Apart from the Indian Navy, Coast Guard, Customs and other maritime agencies, the exercise will also be facilitated by the Ministries of Interior; Navigation ports and waterways; Oil and Natural Gas; fishing, breeding and dairy industry; and other government agencies.

The Ministry of Defense said: “While smaller scale exercises are regularly conducted in coastal states, including combined exercises between neighboring states, the conduct of Exercise Sea Vigil at the national level is intended to serve a purpose wider.”

“Exercise Sea Vigil – 2022 will provide a realistic assessment of our strengths and weaknesses and thus contribute to further strengthening maritime and national security,” the Ministry of Defense said.

Following the attacks of 11/26, the Navy became the primary partner in coastal security, overseeing operations conducted jointly with the Coast Guard.

The government established a Maritime Security Advisory Council, which was to expedite ministerial decision-making in the event of an emergency. A three-star Admiral is appointed as a Maritime Security Advisor (MSA). Joint Operation Centers (JOC) have been established in Kochi, Mumbai, Port Blair and Visakhapatnam.

The Commanders-in-Chief (CinCs) of the three Navy Commands – Western, Southern and Eastern Commands – have also been designated as CinCs Coastal Defense in their respective areas.

A Coastal Command, headed by the Chief Coastguard, was also created to coordinate the activities of central and state agencies, including coastal police forces. 11/26 triggered a major expansion of the Coast Guard, with the force tripling in size in a decade. Over 100 patrollers and aircraft were inducted.

A National Command Network for Real-Time Maritime Domain Awareness was also created, which linked Navy and Coast Guard operations rooms to higher command; a chain of multi-agency static coastal radars and Automatic Identification System (AIS) at 46 sites; and the provision of identification transponders for some 300,000 fishing vessels under 300 tons.

Finally, the government provided for the development of intelligence networks among fishing communities, which were seen as a front line for collecting actionable data. Identity cards have been issued to all fishermen and other inhabitants of coastal villages.
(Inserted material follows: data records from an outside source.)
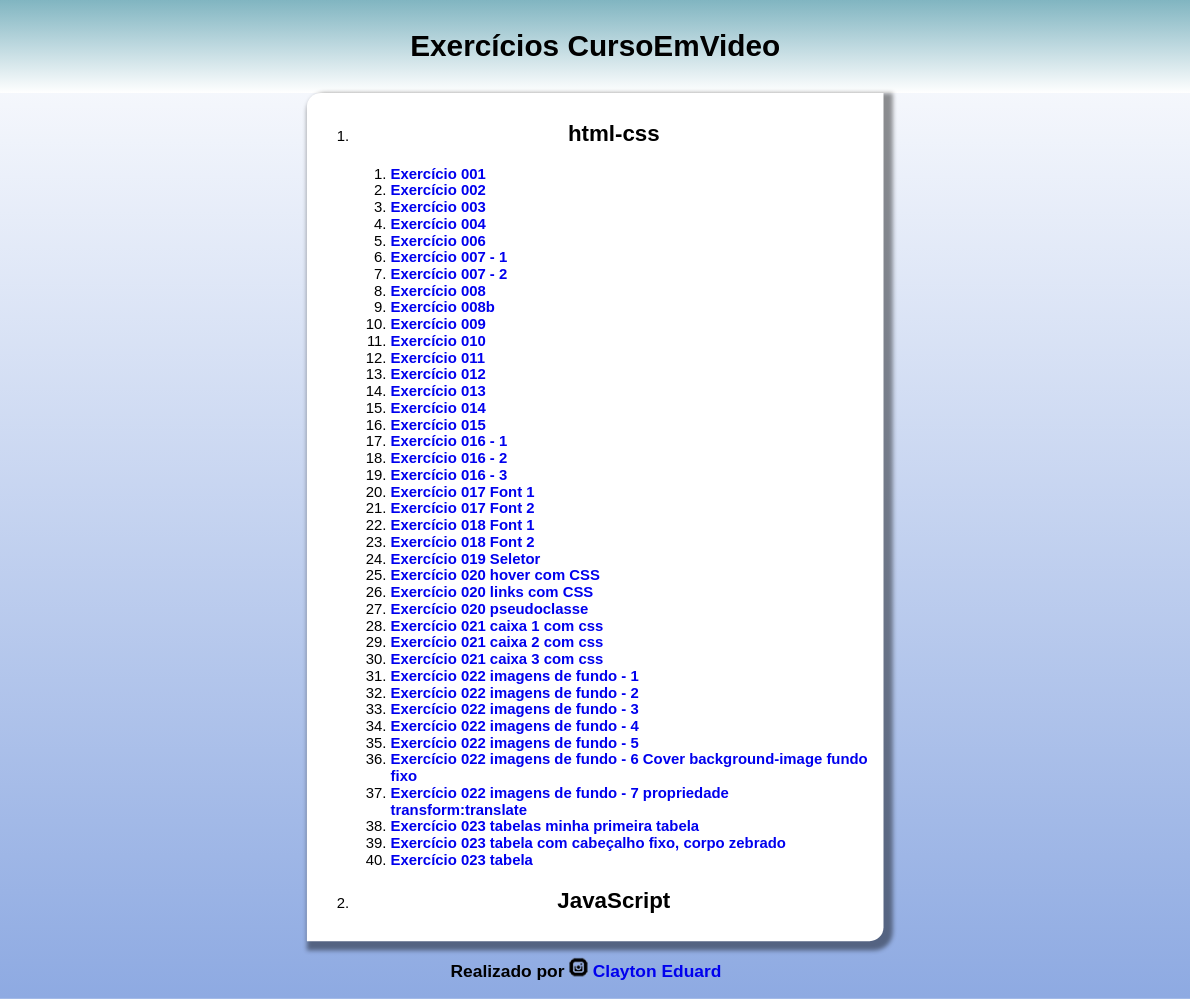
Repository: ClaytonEduard/cursoemvideo
Page: index.html
These files come from the project's save history. The page is drawn as it stood at one moment and after a run of saves; the edit follows.
The browser window is 1280 px wide. The pictures show the whole page, at 93% of full size.

Above is the page before, as saved 2022-12-08 16:56:16.

After the next 2 saves:
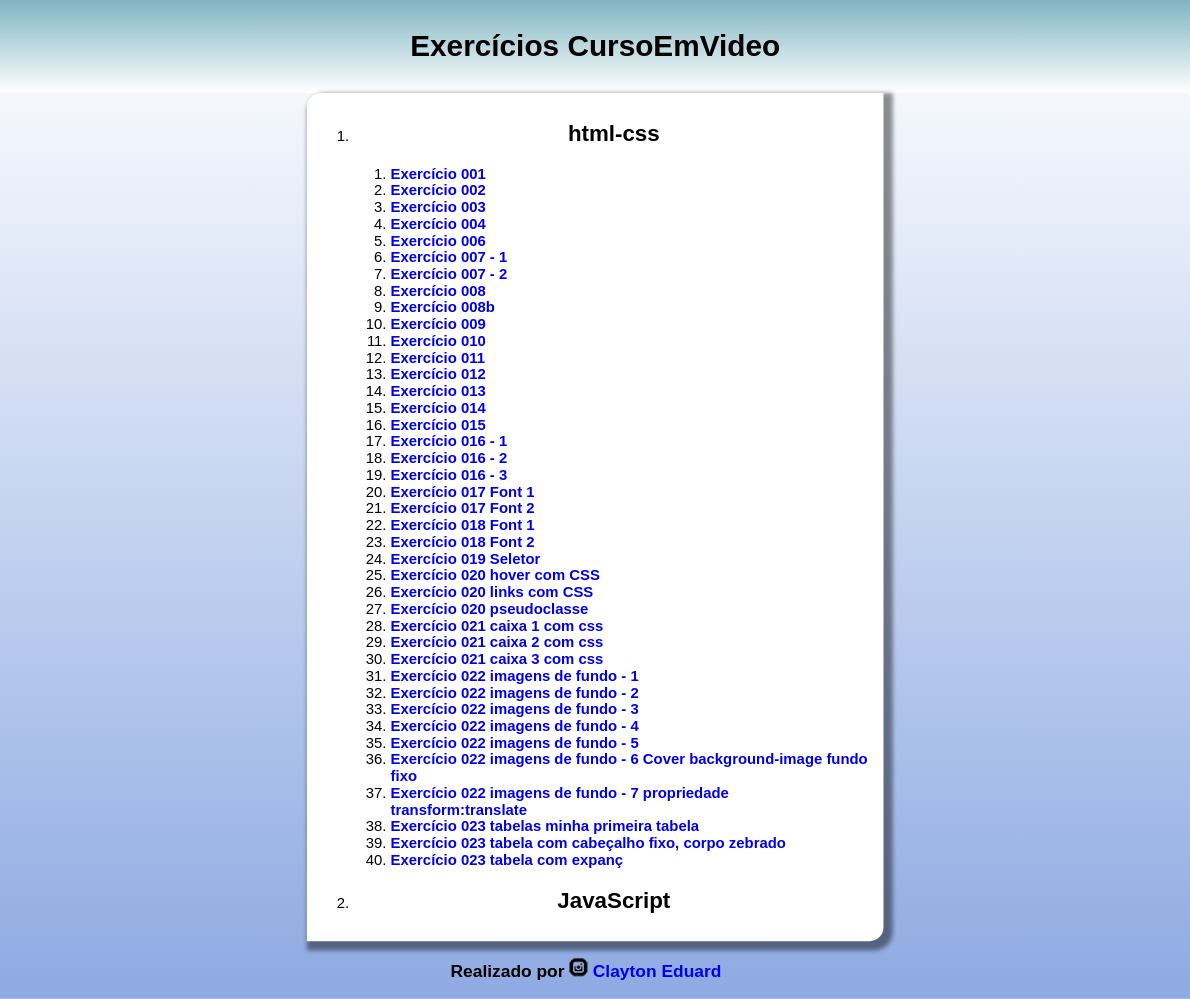
The 2 saves are shown as one change because they came seconds apart.
The last was saved 8 s later.
--- a/index.html
+++ b/index.html
@@ -149,7 +149,7 @@
                                                 target="_blank">Exercício 023 tabela com cabeçalho fixo, corpo
                                                 zebrado</a></li>
                                 <li><a href="https://claytoneduard.github.io/cursoemvideo/html-css/ex023/tabela003.html"
-                                                target="_blank">Exercício 023 tabela </a></li>
+                                                target="_blank">Exercício 023 tabela com expanç</a></li>
                         </ol>
                         <li>
                                 <h2>JavaScript</h2>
Meanwhile, maritime police forces of coastal states, whose jurisdiction extended five nautical miles offshore, were allocated 73 police stations and a series of outposts. Coastal policing has been bolstered with the acquisition of 204 interceptor boats – a mix of Invader and Hellraiser rigid-hull inflatable boats purchased from the Greek company Motomarine.